Your tenants are the heart of your rental experience – keeping them content is important. As a landlord, you need to consider more than the legal regulations of the Rental Housing Act, you also need to keep the lifestyles of tenants in mind. Finding a property that gives your tenants access to that which suits their lifestyles will ensure constant occupancy of your property. This is also a good way to regulate the type of tenants interested in your property. Quiet neighbourhoods with coffee shops and book shops close by will attract a different tenant than properties close to a shopping mall, for instance.
Make sure the price is right. Times are tough financially, especially for those who have to rent a property. Tenants go for the more affordable option, so make sure your price is comparable to similar properties. Also, ensure you adjust your rent according to the rise and drop of the economy – asking too much when it’s already difficult to make ends meet will not only result in unhappy tenants, it could also result in your tenants falling behind in payments.
When you do decide to increase the rent, think about whether the benefit is worth it. Consider lowering the 10% increase norm to 5%, for instance, as a compromise that will keep both parties happy. Keeping reliable tenants is always a better decision than finding new ones. Even when your return is lower than it could have been, a reliable investment is better than gambling for a bigger one. And remember, keeping the property in good condition, with regular inspections and maintenance, is just as important as considering your tenant’s bank account.
Make the most of your rental property and build a lasting relationship that ensures a reliable investment.
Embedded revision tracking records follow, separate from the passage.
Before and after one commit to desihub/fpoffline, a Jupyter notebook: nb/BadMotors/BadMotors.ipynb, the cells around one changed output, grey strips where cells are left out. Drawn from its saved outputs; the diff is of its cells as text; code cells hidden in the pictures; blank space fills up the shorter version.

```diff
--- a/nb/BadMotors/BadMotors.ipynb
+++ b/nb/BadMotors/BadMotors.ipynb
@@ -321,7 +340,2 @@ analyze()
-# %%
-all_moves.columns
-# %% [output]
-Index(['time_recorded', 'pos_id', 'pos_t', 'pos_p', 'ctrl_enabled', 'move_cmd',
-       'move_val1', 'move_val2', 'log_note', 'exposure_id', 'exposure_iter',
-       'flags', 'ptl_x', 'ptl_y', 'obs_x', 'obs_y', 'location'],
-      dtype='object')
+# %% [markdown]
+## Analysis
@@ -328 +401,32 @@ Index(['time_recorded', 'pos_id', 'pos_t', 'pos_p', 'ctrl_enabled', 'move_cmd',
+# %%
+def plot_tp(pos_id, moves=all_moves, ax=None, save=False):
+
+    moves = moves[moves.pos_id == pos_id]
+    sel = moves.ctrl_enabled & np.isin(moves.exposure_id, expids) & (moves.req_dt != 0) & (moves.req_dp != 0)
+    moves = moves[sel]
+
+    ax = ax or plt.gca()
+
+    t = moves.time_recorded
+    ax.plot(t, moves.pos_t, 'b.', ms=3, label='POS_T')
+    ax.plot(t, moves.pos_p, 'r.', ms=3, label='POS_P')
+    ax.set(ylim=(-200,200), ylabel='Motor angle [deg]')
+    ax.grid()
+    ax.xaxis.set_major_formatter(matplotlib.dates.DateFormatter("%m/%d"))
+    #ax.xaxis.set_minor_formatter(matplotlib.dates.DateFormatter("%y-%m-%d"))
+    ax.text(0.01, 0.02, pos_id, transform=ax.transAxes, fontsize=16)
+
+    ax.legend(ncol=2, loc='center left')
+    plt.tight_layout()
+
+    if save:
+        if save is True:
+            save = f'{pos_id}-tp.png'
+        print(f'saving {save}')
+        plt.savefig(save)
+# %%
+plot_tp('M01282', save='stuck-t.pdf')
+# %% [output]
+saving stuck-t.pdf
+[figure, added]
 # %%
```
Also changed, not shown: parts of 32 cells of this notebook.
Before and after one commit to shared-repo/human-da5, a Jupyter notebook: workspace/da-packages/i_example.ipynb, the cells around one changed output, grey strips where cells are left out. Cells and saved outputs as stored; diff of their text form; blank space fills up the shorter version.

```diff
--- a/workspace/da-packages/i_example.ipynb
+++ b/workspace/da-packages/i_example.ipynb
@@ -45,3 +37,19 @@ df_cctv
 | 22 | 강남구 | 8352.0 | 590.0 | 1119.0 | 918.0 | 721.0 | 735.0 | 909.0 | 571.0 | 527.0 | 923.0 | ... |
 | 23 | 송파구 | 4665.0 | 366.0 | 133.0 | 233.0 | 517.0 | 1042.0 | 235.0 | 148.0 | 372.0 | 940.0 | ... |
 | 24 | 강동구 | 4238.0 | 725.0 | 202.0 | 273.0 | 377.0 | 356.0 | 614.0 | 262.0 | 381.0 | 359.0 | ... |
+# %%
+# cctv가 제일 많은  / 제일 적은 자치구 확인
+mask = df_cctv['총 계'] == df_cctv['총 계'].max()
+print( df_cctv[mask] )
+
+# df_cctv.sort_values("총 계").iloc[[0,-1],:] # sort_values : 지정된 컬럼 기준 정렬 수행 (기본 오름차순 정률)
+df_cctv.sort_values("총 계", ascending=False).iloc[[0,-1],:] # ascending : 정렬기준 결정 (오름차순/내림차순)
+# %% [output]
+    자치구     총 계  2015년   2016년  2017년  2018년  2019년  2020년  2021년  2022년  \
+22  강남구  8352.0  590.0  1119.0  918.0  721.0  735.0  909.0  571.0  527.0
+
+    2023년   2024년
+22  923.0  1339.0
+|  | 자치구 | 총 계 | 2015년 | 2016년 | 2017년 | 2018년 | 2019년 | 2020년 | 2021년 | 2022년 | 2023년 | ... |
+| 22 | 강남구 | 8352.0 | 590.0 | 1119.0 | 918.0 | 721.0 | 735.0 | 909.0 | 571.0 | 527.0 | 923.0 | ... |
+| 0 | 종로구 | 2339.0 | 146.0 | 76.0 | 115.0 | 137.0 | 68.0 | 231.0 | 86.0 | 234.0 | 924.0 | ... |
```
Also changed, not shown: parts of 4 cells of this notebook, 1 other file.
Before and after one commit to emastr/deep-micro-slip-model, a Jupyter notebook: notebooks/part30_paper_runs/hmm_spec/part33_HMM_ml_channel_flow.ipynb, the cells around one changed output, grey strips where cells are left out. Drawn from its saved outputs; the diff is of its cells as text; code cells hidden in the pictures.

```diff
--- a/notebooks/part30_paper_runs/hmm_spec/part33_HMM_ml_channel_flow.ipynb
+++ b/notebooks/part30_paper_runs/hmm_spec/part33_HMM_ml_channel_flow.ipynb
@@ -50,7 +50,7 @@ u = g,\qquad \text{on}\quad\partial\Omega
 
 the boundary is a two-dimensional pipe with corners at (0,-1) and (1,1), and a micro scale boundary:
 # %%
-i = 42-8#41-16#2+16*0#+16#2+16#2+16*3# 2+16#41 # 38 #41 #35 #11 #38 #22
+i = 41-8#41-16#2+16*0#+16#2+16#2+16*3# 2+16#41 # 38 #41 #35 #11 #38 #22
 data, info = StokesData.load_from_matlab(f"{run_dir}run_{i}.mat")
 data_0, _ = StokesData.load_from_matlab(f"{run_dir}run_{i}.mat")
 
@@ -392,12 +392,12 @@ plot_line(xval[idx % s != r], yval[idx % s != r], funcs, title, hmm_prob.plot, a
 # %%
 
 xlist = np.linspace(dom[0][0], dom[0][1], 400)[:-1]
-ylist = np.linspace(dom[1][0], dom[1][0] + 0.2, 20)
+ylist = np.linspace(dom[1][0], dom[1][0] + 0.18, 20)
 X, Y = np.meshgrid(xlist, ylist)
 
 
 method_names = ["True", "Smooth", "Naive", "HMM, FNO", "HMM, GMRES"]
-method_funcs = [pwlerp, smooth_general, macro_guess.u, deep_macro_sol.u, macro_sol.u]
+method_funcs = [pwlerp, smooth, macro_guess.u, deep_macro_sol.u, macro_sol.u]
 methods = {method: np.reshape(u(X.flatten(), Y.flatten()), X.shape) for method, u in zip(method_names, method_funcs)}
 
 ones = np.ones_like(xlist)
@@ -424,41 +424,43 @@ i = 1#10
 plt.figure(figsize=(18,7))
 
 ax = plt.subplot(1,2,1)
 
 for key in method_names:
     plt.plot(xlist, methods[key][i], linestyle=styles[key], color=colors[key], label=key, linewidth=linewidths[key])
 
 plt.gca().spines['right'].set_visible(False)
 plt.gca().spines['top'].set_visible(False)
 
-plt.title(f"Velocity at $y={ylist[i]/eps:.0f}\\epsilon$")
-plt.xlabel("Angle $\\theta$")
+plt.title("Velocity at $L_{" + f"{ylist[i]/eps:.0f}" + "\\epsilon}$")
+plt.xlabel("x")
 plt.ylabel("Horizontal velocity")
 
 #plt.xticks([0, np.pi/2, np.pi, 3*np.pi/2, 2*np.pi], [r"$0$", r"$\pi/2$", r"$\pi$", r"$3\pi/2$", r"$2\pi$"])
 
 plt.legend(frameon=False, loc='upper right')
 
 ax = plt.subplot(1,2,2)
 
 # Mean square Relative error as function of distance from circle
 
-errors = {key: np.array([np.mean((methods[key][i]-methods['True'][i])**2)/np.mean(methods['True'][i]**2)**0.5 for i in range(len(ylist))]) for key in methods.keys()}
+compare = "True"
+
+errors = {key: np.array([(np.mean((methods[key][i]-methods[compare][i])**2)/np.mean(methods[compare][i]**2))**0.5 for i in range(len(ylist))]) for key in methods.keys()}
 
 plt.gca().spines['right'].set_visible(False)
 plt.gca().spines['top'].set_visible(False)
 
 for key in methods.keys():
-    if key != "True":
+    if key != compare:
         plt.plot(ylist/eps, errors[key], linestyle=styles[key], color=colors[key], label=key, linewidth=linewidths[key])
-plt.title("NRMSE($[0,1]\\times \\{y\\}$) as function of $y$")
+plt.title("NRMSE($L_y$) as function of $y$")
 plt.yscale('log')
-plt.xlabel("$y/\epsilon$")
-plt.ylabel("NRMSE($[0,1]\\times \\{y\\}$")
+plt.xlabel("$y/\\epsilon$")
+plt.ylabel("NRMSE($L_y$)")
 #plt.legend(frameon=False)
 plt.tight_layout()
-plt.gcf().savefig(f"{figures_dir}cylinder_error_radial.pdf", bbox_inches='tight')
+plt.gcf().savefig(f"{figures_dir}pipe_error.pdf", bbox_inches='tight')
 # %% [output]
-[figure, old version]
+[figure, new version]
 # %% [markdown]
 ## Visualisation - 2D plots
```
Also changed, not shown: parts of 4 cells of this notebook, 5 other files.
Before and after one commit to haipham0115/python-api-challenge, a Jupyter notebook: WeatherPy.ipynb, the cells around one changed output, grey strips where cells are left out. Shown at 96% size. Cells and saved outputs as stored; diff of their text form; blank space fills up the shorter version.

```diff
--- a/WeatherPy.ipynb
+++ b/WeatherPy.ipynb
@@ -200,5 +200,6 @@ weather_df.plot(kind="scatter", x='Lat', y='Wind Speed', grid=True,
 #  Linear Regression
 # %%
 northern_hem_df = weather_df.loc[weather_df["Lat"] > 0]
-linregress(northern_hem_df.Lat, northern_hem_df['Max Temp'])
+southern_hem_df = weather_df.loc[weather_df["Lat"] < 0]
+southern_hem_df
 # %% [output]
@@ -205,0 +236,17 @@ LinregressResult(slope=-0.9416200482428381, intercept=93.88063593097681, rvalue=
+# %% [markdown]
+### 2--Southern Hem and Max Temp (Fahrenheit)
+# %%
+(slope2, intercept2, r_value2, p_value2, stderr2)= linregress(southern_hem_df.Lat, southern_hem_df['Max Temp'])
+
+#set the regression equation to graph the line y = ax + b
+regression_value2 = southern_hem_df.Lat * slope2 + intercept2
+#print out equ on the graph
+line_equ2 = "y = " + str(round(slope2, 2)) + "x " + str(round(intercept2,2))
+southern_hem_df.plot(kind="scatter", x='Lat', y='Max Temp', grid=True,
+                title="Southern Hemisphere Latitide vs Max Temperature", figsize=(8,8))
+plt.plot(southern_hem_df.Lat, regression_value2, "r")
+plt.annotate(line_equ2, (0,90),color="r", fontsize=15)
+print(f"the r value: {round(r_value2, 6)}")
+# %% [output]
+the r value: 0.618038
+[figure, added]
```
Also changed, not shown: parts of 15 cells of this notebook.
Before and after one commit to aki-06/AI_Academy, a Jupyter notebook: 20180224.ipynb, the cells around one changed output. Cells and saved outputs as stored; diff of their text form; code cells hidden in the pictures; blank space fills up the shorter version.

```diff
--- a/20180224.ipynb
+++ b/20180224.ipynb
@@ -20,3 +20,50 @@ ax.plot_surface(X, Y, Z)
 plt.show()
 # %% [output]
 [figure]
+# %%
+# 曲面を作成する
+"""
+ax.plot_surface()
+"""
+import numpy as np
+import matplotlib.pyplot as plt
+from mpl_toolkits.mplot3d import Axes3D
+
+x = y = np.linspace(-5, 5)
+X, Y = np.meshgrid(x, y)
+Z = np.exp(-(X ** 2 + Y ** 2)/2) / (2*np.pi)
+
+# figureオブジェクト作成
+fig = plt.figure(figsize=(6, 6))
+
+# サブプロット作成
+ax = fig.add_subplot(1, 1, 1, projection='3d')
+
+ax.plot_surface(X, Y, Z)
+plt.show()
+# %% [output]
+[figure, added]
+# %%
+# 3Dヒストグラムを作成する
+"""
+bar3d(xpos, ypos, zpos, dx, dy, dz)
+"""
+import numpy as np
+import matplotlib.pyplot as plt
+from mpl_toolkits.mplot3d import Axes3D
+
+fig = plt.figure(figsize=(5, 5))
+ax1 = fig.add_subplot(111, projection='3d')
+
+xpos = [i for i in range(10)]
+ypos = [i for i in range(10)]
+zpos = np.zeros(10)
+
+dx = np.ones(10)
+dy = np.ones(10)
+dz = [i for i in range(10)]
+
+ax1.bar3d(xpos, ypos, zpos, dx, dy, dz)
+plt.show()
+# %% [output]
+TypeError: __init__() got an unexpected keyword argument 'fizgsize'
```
This article is a general information sheet and should not be used or relied on as legal or other professional advice. No liability can be accepted for any errors or omissions nor for any loss or damage arising from reliance upon any information herein. Always contact your legal adviser for specific and detailed advice. Errors and omissions excepted (E&OE)